Dr. James Patrick Page - Photo By Brian T. Shea

Dr. James Patrick Page Gives 2014 Berklee Commencement Speech

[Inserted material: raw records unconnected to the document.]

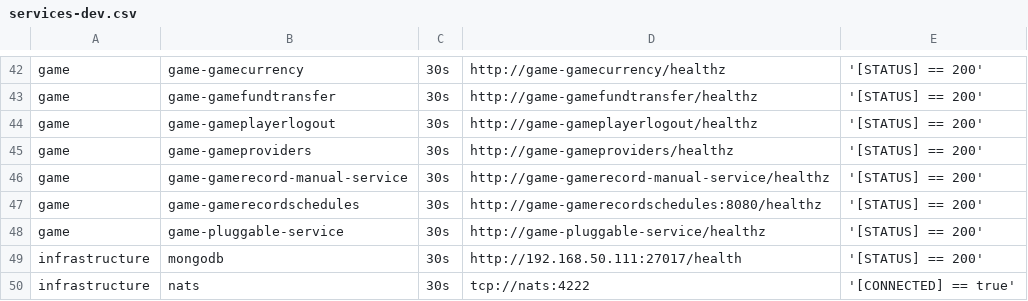
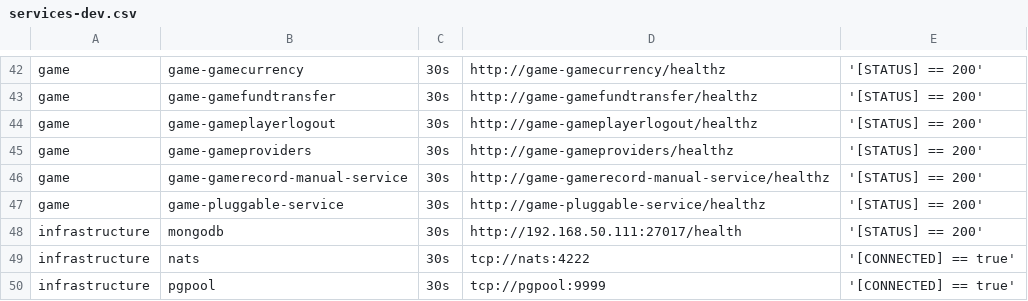
Before and after one commit to starixvn/tgs_rayprosoft_tgs.healthchecks.gatus, a CSV file: services/services-dev.csv, drawn as a sheet; only a part is shown, gaps mark what is left out; the shorter side is filled out with more unchanged rows; the diff names each change by its address in the sheet, - before the commit and + after, or states it on an @@ line.

```diff
--- a/services/services-dev.csv
+++ b/services/services-dev.csv
-row 47: game | game-gamerecordschedules | 30s | http://game-gamerecordschedules:8080/healthz | '[STATUS] == 200'
```
Also changed, not shown: services/services-prod.csv, services/services-staging.csv.
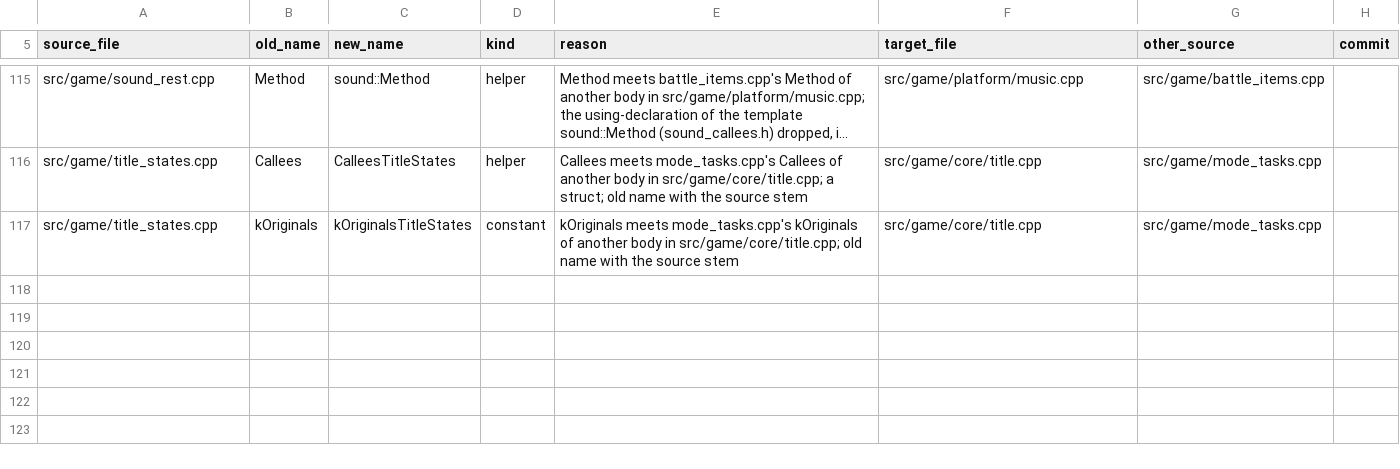
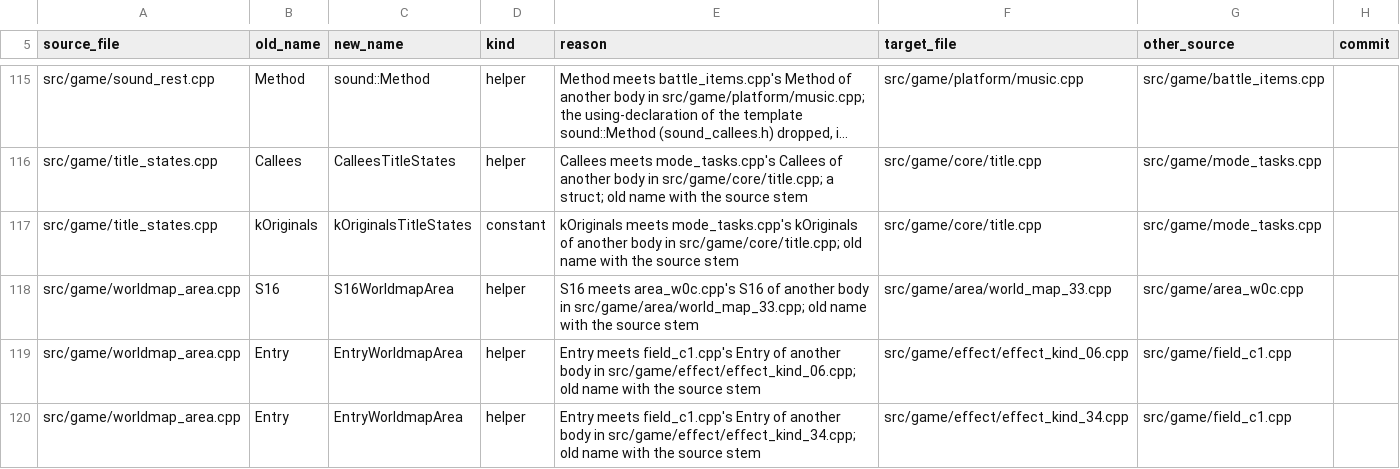
Before and after one commit to kerokline/BreathOfFire3PCPort, a TSV file: analysis/tu_renames.tsv, drawn as a sheet; only a part is shown, gaps mark what is left out; long unchanged cells end in …; the diff names each change by its address in the sheet, - before the commit and + after, or states it on an @@ line.

```diff
--- a/analysis/tu_renames.tsv
+++ b/analysis/tu_renames.tsv
+row 118: src/game/worldmap_area.cpp | S16 | S16WorldmapArea | helper | S16 meets area_w0c.cpp's S16 of another body in src/game/area/world_map_33.cpp; old name with the source stem | src/game/area/world_map_33.cpp | src/game/area_w0c.cpp
+row 119: src/game/worldmap_area.cpp | Entry | EntryWorldmapArea | helper | Entry meets field_c1.cpp's Entry of another body in src/game/effect/effect_kind_06.cpp; old name with the source stem | src/game/effect/effect_kind_06.cpp | src/game/field_c1.cpp
+row 120: src/game/worldmap_area.cpp | Entry | EntryWorldmapArea | helper | Entry meets field_c1.cpp's Entry of another body in src/game/effect/effect_kind_34.cpp; old name with the source stem | src/game/effect/effect_kind_34.cpp | src/game/field_c1.cpp
```
Also changed, not shown: 1 other file.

"Absolutely so elating! To feel all of the energy coming from you graduates. Congratulations to you and the families as well. " Jimmy Page.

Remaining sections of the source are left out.